Work request —
Provide again, from the entries below, every line from the one containing "light colour scheme." through the one containing "Adapt navbar styles to fit new button style", exactly as written, and no other line.

Task inputs —

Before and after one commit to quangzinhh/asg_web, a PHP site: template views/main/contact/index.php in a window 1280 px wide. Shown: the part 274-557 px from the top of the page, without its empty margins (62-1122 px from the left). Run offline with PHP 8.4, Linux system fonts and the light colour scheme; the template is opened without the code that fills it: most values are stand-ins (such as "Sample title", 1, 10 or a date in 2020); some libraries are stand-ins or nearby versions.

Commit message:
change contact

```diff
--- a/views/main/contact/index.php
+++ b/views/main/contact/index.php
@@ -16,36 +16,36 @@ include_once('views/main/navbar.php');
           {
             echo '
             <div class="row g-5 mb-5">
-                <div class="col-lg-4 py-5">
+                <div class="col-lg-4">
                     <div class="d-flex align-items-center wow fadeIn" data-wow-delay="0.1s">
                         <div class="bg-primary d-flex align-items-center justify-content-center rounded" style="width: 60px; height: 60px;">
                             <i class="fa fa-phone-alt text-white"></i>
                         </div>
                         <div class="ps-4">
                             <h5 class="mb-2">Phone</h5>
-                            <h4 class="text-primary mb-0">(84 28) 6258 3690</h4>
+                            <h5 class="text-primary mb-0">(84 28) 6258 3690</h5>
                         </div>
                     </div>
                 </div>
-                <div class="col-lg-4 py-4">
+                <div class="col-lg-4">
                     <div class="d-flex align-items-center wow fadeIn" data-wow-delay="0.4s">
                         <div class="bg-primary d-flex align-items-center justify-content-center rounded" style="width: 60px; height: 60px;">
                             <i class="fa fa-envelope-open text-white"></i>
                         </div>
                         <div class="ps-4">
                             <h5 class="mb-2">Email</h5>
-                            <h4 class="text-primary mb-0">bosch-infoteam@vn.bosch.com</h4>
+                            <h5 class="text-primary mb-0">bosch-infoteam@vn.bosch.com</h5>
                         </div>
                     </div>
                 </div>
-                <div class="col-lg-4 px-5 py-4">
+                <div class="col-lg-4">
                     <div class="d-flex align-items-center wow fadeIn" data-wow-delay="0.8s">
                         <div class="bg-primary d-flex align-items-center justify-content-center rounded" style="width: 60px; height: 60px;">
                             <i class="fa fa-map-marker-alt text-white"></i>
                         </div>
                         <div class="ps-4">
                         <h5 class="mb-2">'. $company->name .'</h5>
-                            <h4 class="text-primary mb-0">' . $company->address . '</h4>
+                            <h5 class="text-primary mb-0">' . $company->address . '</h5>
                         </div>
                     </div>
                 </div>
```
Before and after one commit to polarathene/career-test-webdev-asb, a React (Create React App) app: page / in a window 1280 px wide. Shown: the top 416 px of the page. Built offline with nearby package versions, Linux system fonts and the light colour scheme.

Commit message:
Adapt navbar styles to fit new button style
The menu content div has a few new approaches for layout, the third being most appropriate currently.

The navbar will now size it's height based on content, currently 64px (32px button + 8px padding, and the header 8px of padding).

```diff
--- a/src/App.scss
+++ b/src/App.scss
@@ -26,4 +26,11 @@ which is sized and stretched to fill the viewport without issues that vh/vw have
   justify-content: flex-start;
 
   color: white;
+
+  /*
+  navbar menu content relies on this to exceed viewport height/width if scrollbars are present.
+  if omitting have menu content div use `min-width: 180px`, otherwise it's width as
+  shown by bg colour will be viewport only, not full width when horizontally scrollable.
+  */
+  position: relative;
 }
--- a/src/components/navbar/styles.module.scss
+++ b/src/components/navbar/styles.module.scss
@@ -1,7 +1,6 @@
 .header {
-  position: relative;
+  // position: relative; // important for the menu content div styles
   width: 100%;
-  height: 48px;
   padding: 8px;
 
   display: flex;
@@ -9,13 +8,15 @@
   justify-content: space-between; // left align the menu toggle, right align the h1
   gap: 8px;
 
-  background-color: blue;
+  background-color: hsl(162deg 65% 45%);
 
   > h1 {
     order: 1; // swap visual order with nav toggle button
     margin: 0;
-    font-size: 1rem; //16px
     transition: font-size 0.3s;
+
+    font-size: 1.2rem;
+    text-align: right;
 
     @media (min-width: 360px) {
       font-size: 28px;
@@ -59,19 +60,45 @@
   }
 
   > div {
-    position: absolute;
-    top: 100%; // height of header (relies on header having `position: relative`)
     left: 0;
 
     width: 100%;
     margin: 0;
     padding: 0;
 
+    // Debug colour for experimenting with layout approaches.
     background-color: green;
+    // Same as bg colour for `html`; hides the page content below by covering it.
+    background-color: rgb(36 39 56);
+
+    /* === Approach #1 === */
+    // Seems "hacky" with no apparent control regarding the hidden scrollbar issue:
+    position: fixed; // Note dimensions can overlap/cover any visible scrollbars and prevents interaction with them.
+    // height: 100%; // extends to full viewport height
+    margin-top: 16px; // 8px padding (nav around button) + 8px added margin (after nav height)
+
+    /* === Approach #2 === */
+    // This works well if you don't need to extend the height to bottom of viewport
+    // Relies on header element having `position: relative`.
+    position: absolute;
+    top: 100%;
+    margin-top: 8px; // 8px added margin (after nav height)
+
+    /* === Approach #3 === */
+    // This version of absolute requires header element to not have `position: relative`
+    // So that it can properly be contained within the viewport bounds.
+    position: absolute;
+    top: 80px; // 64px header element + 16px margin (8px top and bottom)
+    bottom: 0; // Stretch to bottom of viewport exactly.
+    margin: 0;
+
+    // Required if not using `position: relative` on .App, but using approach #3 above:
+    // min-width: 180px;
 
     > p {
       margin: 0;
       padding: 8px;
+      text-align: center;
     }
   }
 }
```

Output for this task —
Before and after one commit to polarathene/career-test-webdev-asb, a React (Create React App) app: page / in a window 1280 px wide. Shown: the top 416 px of the page. Built offline with nearby package versions, Linux system fonts and the light colour scheme.

Commit message:
Adapt navbar styles to fit new button style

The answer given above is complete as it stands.